Problem requirements →
Search the lines of the records for the word "AnalyzeTraffic", and copy every line that has it.

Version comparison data
┌──

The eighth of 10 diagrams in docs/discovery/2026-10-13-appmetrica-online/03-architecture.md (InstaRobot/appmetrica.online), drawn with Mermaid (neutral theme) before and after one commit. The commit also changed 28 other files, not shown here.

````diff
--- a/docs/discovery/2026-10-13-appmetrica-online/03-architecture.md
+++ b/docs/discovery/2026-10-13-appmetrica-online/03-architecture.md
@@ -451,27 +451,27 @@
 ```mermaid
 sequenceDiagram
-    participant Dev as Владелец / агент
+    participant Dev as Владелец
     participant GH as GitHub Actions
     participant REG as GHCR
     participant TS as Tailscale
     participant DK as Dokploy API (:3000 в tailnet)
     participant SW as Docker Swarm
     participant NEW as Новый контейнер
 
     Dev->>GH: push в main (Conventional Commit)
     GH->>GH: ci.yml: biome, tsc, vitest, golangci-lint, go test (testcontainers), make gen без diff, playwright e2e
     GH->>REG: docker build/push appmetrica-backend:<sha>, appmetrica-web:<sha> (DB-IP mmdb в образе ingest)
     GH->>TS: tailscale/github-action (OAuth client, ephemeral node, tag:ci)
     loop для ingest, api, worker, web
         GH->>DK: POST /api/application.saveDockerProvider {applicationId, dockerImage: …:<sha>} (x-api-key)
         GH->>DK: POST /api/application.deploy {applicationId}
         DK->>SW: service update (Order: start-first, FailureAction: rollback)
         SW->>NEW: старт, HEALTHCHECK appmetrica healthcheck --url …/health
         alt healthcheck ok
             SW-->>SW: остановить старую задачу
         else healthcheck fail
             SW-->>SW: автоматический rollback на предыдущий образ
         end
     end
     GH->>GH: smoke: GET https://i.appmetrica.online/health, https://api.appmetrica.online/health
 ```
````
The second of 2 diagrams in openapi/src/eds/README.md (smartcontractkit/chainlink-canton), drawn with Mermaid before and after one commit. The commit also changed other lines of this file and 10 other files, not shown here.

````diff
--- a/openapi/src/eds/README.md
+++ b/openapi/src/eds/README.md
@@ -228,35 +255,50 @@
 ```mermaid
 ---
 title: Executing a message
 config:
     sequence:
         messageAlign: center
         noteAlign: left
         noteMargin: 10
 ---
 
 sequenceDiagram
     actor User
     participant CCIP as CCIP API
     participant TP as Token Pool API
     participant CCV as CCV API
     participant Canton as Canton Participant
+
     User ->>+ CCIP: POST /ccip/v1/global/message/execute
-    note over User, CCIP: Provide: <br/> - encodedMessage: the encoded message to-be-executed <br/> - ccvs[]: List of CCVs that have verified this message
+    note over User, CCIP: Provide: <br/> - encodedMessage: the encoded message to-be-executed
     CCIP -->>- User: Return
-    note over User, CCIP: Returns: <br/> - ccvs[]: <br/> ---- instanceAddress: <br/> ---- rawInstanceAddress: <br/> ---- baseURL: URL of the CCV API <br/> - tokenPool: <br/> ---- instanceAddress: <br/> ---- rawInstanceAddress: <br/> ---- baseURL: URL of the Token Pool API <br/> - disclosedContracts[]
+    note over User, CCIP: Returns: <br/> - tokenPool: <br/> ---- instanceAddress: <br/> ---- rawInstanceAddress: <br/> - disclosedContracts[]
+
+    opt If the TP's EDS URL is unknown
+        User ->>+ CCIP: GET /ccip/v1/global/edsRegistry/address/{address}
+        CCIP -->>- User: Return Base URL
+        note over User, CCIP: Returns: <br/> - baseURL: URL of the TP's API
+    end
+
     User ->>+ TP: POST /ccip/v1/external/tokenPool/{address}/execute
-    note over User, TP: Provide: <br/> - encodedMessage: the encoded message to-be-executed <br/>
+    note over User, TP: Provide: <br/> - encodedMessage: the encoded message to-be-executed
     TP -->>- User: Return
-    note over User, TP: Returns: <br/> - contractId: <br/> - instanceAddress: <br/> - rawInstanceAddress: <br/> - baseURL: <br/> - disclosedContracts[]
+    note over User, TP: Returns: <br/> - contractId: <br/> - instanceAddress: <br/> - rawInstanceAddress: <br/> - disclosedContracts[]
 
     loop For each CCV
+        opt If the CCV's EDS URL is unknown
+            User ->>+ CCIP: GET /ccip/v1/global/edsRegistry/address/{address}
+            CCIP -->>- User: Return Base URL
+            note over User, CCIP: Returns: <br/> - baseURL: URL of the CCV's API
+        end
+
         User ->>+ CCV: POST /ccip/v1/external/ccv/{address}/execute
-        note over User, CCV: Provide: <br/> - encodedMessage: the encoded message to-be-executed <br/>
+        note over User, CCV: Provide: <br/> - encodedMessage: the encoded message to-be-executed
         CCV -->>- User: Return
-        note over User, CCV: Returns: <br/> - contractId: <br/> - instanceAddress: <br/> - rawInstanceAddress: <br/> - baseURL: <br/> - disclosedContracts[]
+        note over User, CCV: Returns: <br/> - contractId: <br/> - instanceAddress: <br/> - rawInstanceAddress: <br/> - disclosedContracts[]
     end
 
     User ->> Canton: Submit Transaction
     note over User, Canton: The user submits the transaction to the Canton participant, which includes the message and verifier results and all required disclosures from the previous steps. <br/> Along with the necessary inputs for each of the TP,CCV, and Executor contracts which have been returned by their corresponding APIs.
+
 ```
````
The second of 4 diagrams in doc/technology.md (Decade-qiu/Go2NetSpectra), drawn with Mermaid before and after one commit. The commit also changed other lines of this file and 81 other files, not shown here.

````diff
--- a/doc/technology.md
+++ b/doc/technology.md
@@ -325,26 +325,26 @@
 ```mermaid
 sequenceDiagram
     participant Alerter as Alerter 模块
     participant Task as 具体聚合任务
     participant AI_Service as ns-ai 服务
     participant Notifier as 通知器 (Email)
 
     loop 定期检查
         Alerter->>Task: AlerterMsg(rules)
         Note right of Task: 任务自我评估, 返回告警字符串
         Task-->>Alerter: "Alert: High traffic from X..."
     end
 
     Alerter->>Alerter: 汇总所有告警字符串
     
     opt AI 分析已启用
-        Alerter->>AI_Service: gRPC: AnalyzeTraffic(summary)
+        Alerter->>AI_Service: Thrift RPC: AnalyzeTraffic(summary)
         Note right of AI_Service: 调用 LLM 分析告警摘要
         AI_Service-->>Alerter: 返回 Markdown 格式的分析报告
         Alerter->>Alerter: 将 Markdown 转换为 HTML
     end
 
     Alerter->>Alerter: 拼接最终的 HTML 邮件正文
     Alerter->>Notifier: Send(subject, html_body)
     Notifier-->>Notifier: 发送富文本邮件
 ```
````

└──

Solved problem →
-        Alerter->>AI_Service: gRPC: AnalyzeTraffic(summary)
+        Alerter->>AI_Service: Thrift RPC: AnalyzeTraffic(summary)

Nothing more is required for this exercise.